Neuroanatomist Jill Bolte Taylor got a research opportunity few brain scientists would wish for: One morning, a blood vessel in Jill Bolte Taylor's brain exploded and she realized she was having a massive stroke. As a brain scientist, she realized she had a ringside seat to her own stroke. As it happened -- as she felt her brain functions slip away one by one, speech, movement, understanding, self-awareness -- she studied and remembered every moment. This is a powerful story of recovery and awareness -- of how our brains define us and connect us to the world and to one another. Jill started studying the brain as her brother had schizophrenia.
Amazed to find herself alive, Taylor spent eight years recovering her ability to think, walk and talk. She has become a spokesperson for stroke recovery and for the possibility of coming back from brain injury stronger than before. In her case, although the stroke damaged the left side of her brain, her recovery unleashed a torrent of creative energy from her right.

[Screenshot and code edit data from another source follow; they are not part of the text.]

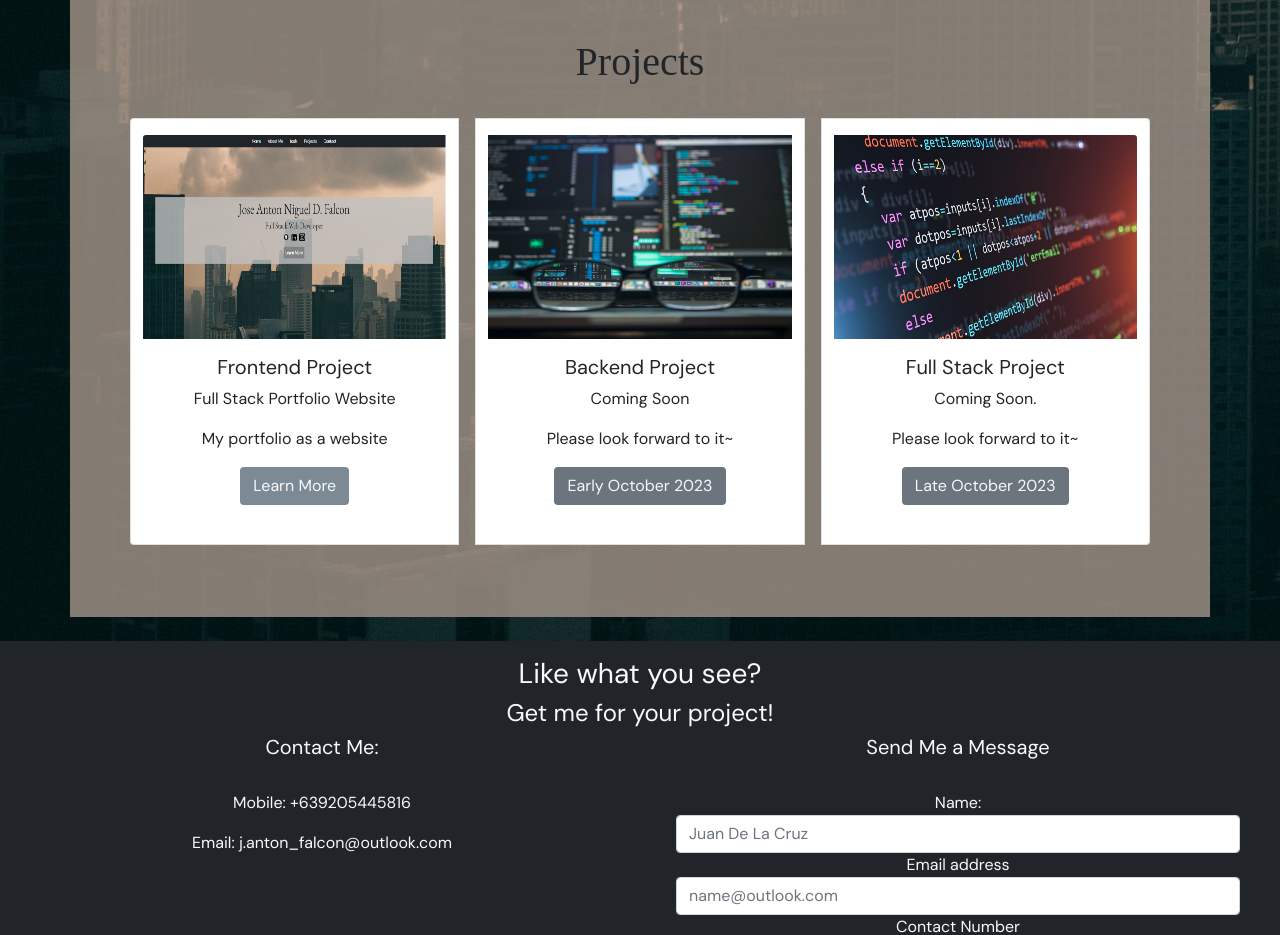
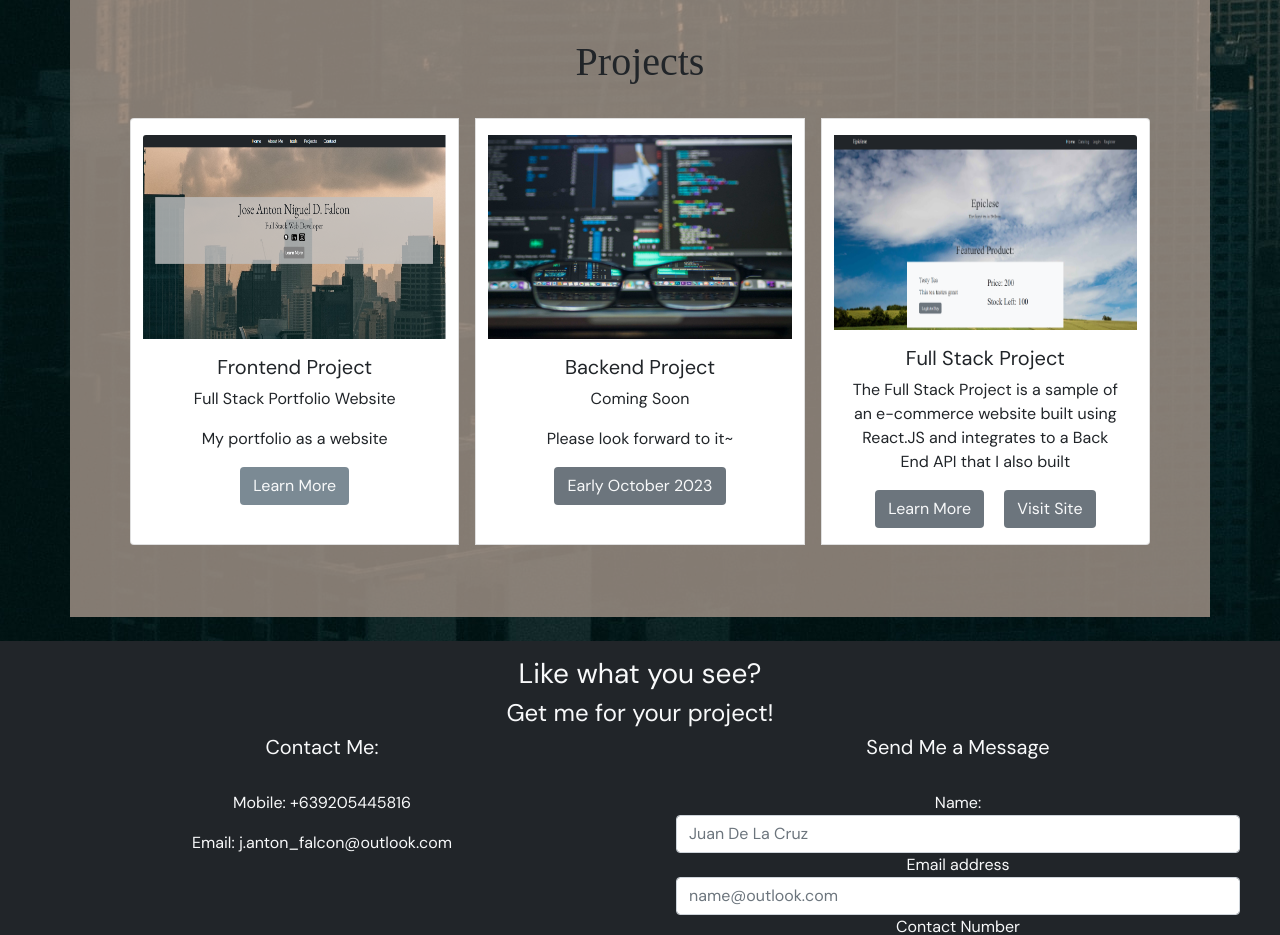
Before and after one commit to NidFalcon/webportfolio, a plain HTML site: page index.html in a window 1280 px wide. Shown: the part 1776-2711 px from the top of the page. Drawn offline with nearby package versions, Linux system fonts and the light colour scheme; a web font is replaced by a local one.

Commit message:
Added link to Full Stack Application

```diff
--- a/index.html
+++ b/index.html
@@ -251,12 +251,12 @@
 				<!-- Full Stack -->
 
 				<div class="card col-12 col-md-4 pt-3">
-					<img class="card-img-top img-card-fluid" src="./img/projects/project-FS.jpeg" alt="Card image cap">
+					<img class="card-img-top img-card-fluid" src="./img/projects/FS-Final.png" alt="Card image cap">
 					<div class="card-body">
 						<h5 class="card-title">Full Stack Project</h5>
-						<p class="card-text">Coming Soon.</p>
-						<p class="card-text">Please look forward to it~</p>
-						<button type="button" class="btn text-light bg-secondary" data-bs-toggle="modal" data-bs-target="#full-stack-project"> Late October 2023</button>
+						<p class="card-text">The Full Stack Project is a sample of an e-commerce website built using React.JS and integrates to a Back End API that I also built</p>
+						<button type="button" class="btn text-light bg-secondary" data-bs-toggle="modal" data-bs-target="#full-stack-project"> Learn More</button>
+						<a href="http://zuitt-bootcamp-prod-320-5730-falcon.s3-website.us-east-1.amazonaws.com/" target="_blank" class="btn text-light bg-secondary ms-3">Visit Site</a>
 					</div>
 				</div>
 			</div>
@@ -270,9 +270,9 @@
 							<button type="button" class="btn-close" data-bs-dismiss="modal" aria-label="Close"></button>
 						</div>
 						<div class="modal-body">
-							<img src="./img/projects/project-FS.jpeg" class="img-fluid">
-							<p class="pt-3">Thank you for your interest in this project. Regretfully, this project is still under development.</p>
-							<p class="text-success">Alternatively, you can contact me about a project you want developed </p>
+							<img src="./img/projects/FS-Final.png" class="img-fluid">
+							<p class="pt-3">This portfolio piece is a basic website built in conjunction with a back end application to create a basic e-commerce webiste.</p>
+							<p class="text-success">The entire website functions as a Single Page Application and has account functionalities such as login and administrator views to manage all the products</p>
 						</div>
 						<div class="modal-footer">
 							<button type="button" class="btn btn-secondary" data-bs-dismiss="modal">Close</button>
```
Also changed, not shown: img/projects/FS-Final.png (added).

As she went through this experience, she spoke about going back and forth between the sides of her brain…”la-la land” and conscious thought that something was going wrong and she should get help. As a group, we wondered if she consciously jeopardized her health to go through this experience as she had several warning signs and never called 911. When she finally tried to get help (after exercising, showering and dressing), it took quite a while as she waited for her stream of consciousness to come back each time as it swung like a pendulum. It took her 45 minutes to find a colleagues business card on her desk and then she still had to dial the phone number. It was amazing to hear her thoughts and feelings as she went through this process and that she remembered them to be able to relate them back to us. Once she finally called her colleague, she remembered him sounding like a golden retriever…sound was not processing into words.

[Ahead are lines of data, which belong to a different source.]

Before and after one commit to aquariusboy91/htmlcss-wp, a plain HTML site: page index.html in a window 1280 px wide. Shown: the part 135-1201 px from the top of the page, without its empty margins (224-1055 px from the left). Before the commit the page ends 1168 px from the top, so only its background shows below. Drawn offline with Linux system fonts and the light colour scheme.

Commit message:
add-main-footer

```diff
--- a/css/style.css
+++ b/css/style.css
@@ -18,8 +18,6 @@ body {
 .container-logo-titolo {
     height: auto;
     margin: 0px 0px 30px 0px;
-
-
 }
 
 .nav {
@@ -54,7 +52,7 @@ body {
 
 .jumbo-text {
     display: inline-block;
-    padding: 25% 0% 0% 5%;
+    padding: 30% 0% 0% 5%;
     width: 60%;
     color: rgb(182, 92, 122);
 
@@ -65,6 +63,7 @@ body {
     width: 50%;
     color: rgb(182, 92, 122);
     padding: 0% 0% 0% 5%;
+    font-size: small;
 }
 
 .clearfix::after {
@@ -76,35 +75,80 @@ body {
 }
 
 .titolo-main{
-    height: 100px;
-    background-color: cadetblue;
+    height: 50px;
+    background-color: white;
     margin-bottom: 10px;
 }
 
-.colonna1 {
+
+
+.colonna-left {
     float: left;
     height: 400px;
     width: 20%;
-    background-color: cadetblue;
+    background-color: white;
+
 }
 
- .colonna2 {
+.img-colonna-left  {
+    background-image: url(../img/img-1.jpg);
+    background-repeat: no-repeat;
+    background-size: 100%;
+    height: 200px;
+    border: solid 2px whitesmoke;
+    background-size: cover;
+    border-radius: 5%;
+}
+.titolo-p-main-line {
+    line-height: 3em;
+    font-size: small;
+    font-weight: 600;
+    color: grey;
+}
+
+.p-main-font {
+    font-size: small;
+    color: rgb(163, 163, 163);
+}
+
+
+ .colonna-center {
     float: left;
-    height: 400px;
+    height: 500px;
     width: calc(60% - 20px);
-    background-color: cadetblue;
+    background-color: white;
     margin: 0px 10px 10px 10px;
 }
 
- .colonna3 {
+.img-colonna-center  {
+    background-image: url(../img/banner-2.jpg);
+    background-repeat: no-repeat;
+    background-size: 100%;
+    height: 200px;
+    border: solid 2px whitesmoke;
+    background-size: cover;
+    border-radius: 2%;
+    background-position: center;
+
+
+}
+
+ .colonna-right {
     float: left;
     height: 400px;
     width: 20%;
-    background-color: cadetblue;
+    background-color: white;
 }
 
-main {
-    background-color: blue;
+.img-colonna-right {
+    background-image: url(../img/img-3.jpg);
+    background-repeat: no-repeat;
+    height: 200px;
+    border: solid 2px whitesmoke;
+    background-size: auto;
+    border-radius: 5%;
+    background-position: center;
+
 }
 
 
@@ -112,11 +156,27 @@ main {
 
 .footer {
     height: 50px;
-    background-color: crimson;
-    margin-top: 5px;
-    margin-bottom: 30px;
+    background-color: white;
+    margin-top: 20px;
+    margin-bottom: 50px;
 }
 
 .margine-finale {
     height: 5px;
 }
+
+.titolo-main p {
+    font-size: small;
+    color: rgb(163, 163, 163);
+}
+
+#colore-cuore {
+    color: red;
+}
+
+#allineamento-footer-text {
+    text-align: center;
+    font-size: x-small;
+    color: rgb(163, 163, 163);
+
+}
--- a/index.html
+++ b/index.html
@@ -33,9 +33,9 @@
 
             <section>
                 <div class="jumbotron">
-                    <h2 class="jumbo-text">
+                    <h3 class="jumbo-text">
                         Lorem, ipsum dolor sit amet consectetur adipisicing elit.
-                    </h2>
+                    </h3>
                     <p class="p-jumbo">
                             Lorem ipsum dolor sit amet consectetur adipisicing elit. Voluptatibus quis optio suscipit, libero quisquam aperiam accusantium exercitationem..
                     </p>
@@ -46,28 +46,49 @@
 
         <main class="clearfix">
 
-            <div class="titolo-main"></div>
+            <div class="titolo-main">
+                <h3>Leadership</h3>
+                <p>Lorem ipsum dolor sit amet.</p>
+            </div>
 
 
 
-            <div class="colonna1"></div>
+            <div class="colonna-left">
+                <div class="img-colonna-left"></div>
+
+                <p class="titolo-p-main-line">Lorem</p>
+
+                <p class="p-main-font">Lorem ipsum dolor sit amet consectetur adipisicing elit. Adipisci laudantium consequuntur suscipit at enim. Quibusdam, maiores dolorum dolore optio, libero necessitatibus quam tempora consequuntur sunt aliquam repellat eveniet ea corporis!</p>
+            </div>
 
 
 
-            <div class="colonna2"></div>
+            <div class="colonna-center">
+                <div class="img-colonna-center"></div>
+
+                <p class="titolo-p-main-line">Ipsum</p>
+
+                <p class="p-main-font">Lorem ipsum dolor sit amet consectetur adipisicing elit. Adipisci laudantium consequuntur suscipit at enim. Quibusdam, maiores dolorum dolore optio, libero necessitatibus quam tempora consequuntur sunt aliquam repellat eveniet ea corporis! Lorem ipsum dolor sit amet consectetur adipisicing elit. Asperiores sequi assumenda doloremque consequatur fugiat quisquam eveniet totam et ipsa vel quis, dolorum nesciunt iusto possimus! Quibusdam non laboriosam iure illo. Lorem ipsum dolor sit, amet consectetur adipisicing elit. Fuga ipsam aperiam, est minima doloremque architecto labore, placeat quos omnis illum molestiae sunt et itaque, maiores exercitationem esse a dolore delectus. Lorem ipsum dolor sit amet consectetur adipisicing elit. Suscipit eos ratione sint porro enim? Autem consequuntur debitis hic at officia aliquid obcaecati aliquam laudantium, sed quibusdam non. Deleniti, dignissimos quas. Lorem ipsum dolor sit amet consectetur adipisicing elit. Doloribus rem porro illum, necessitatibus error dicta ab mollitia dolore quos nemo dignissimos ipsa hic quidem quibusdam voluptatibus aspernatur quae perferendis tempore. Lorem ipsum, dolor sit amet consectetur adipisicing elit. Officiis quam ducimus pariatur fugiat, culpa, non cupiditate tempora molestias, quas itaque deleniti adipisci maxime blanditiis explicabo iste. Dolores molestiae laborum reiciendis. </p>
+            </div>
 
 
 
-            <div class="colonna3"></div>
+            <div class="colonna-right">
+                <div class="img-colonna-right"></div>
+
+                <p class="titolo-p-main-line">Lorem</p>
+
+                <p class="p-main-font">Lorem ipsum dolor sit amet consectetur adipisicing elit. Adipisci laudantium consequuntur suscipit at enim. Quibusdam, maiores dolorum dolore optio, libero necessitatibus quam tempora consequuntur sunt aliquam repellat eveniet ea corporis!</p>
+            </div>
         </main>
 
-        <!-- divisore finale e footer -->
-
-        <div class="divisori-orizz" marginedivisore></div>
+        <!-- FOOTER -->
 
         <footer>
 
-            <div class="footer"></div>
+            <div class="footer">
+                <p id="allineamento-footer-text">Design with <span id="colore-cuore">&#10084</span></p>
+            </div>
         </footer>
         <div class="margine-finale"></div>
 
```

"How many brain scientists have been able to study the brain from the inside out? I've gotten as much out of this experience of losing my left mind as I have in my entire academic career."Jill Bolte Taylor